It is generally believed that IL-12 is critical in driving naïve CD4+ T cells to differentiate into IFN-γ-producing cells and in silencing the Il4 gene in committed Th1 cells (Hsieh and others 1993; Seder and Paul 1994; Neurath and others 2002), while IFN-γ is thought to up-regulate the expression of the IL-12Rβ2 chain and thus enhance IL-12 responsiveness (Hsieh and others 1993; Seder and Paul 1994; Neurath and others 2002). The direct effect of IFN-γ in Th1-cell development remains less clear. In this investigation, we used refined Th1-inducing conditions. We neutralized IL-12 when adding IFN-γ and neutralized IFN-γ when adding IL-12 to distinguish the exact effects mediated by IFN-γ and IL-12. Our work revealed that IFN-γ is the major factor in silencing the IL-4-producing potential. It acted directly to silence the IL-4-producing potential in the absence of IL-12 or STAT4 and mediated its silencing effect in the C57BL/6 strain as well as in the BALB/c strain. IL-12, on the other hand, only partially suppressed the IL-4-producing potential in Th1 cells. Our work reveals that the IL-12-STAT4 pathway and the IFN-γ-STAT1 pathway converge at the point of T-bet.
Published works that have focused on investigating the role of T-bet in suppressing the Il4 gene in Th2 cells have not come to an agreement. For instance, one study showed that T-bet overexpression achieved a 70% suppression of IL-4 expression (Szabo and others 2000), whereas other studies failed to observe any such suppression (Afkarian and others 2002). Recently, Rao and colleagues demonstrated that T-bet is not sufficient to suppress the Il4 gene in the presence of Th2-inducing factors; rather, it cooperates with Runx3 to silence the Il4 gene (Djuretic and others 2007). On the other hand, Naoe et al. reported that Cbfβ but not Runx3 is required for silencing the Il4 gene (Naoe and others 2007). Further investigation of whether T-bet or Runx 3 overexpression is sufficient to silence the IL-4-producing potential will enhance our understanding of Th1 commitment.

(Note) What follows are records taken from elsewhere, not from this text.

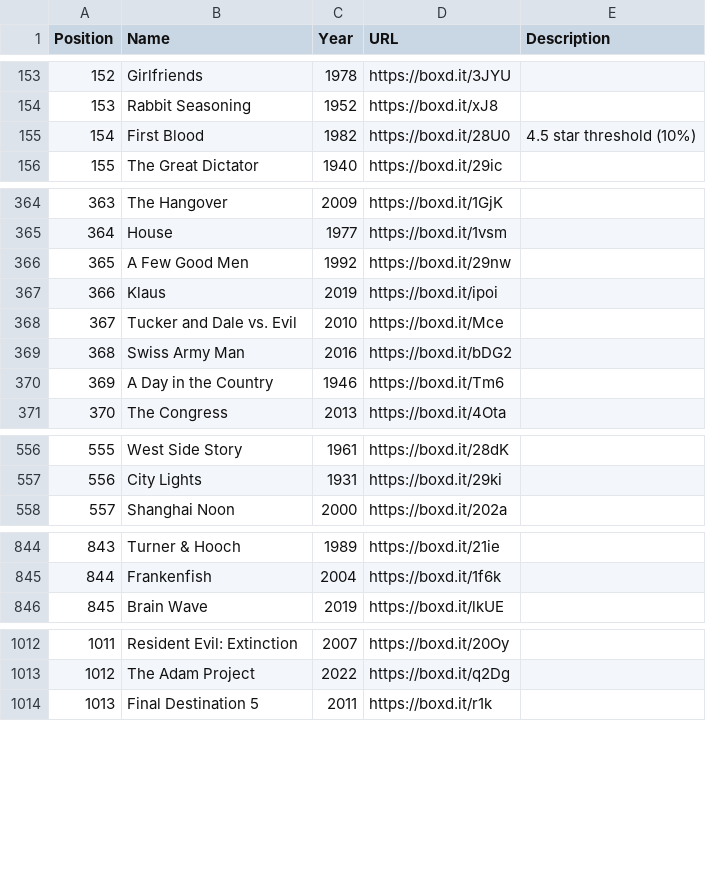
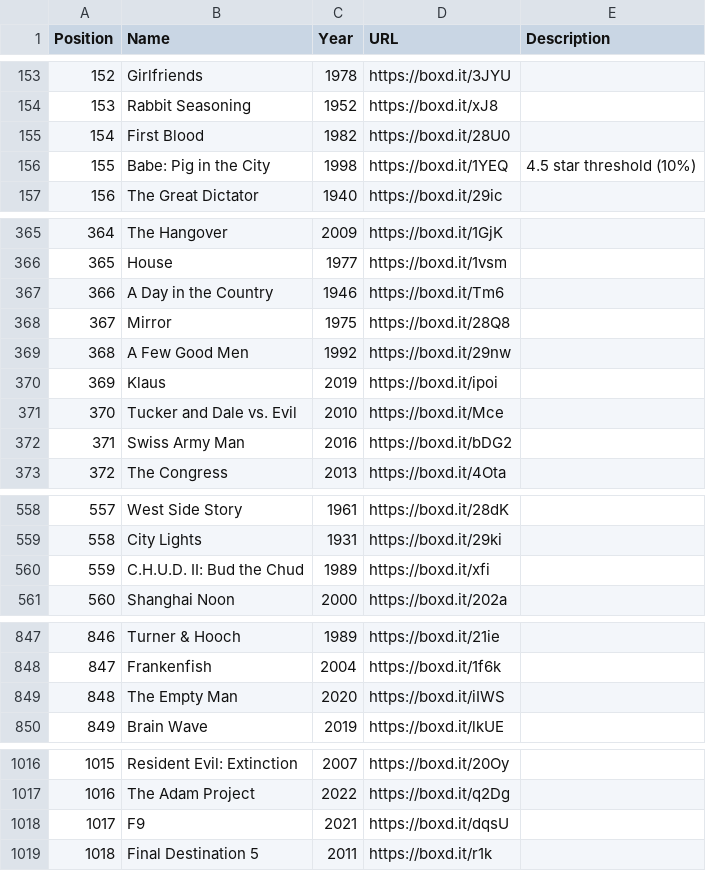
Before and after one commit to MrHen/movie-sorter, a CSV file: rankings.csv, drawn as a sheet; only a part is shown, gaps mark what is left out; the diff covers the shown part only; the diff names each change by its address in the sheet, - before the commit and + after, or states it on an @@ line.

```diff
--- a/rankings.csv
+++ b/rankings.csv
@@ column A (Position) renumbered from row 52 down @@
-E155 (Description): 4.5 star threshold (10%)
+E155 (Description): (empty)
+row 156: 155 | Babe: Pig in the City | 1998 | https://boxd.it/1YEQ | 4.5 star threshold (10%)
@@ row 370 moved to row 367: 366 @@
+row 368: 367 | Mirror | 1975 | https://boxd.it/28Q8
+row 560: 559 | C.H.U.D. II: Bud the Chud | 1989 | https://boxd.it/xfi
+row 849: 848 | The Empty Man | 2020 | https://boxd.it/iIWS
+row 1018: 1017 | F9 | 2021 | https://boxd.it/dqsU
```
Also changed, not shown: 1 removed row, 5 moved rows and 6 edited cells elsewhere in this file, 7 other files.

How T-bet can activate Ifng gene transcription and silence Il4 gene transcription in the same cell is not completely understood. The regulatory sequence(s) located within the Ifng gene and the Il4 gene might play deciding roles. For example, the regulatory region(s) of the Ifng gene and the Il4 gene could determine which cotranscription factor or transcription repressor would interact with T-bet. It has been reported that T-bet cooperates with Hlx to fully activate the Ifng gene (Mullen and others 2002) and that T-bet cooperates with Runx3 to silence the Il4 gene (Djuretic and others 2007). Although in vivo relevance of the present work needs further investigation, our study, which analyzed the signaling pathways that lead to silencing the IL-4-producing potential of Th1 cells, provides a connection between the external silencing stimuli and the silencing actions of T-bet that occur inside the nucleolus.
We thank Tom Startz for technical assistance and Leah Cho and J. D. Williams for manuscript assistance. We thank Dr. Manuel Diaz's support for Zan Huang's graduate study. This work is funded by NIH grants (RO1 AI48568 and RO1 AI068083) and a fund provided by National Jewish Medical and Research Center.